Use of the program peaked in May, shortly after the swap arrangements were set up. The Fed had lent the European Central Bank $9.2 billion, and was repaid.
In June, the Fed had lent $6.64 billion through the program. Most of the money went to the European Central Bank, and was repaid. Use of the program has since waned. As of early December, the Fed lent only $60 million to the European Central Bank.

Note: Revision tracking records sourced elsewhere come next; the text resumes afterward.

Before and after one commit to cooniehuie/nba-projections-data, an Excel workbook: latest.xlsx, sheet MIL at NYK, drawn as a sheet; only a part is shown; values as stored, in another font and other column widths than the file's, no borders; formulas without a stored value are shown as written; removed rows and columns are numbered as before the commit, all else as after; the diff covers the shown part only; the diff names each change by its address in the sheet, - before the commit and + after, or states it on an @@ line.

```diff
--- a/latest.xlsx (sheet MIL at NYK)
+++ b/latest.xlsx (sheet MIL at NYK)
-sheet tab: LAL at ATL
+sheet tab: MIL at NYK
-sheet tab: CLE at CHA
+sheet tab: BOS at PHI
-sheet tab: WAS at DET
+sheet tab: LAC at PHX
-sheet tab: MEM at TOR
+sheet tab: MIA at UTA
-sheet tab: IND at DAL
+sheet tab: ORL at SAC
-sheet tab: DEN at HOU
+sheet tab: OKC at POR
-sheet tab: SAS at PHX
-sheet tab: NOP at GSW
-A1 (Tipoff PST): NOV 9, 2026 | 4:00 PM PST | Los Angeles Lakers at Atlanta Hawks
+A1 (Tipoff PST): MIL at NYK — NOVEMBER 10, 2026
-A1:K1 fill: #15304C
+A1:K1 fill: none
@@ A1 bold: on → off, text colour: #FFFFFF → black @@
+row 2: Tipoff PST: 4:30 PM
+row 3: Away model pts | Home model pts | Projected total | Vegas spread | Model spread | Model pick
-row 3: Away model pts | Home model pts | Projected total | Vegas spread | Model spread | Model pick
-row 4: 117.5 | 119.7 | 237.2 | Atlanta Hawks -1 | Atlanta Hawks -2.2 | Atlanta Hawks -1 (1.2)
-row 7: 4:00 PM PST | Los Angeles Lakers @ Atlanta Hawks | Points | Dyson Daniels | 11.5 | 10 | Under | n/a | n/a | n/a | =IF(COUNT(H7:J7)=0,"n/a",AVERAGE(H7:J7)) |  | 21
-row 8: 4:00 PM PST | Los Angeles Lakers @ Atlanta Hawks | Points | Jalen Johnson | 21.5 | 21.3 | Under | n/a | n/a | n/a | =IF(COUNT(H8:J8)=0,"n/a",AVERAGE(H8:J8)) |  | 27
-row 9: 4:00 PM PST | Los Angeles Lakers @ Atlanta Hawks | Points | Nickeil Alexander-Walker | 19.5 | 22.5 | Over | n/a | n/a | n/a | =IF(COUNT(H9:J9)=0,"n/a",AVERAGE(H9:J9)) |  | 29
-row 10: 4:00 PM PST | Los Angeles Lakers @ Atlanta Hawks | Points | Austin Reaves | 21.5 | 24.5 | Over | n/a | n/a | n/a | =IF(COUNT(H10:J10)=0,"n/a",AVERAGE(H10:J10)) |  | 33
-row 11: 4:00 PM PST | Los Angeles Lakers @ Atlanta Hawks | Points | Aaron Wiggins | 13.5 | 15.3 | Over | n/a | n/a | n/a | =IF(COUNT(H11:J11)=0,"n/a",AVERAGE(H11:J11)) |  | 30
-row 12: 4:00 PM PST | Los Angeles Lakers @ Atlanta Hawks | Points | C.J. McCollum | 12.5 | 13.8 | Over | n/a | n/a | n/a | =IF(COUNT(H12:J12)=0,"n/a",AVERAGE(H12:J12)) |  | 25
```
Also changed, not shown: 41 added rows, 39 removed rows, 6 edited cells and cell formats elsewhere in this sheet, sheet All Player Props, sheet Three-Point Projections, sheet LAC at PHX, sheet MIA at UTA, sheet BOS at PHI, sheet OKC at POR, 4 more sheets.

However, the debt crisis has spread from Greece to engulf Ireland, which required a $90 billion bailout in late November from the European Union and International Monetary Fund. The crisis threatens other European countries, including Spain and Portugal.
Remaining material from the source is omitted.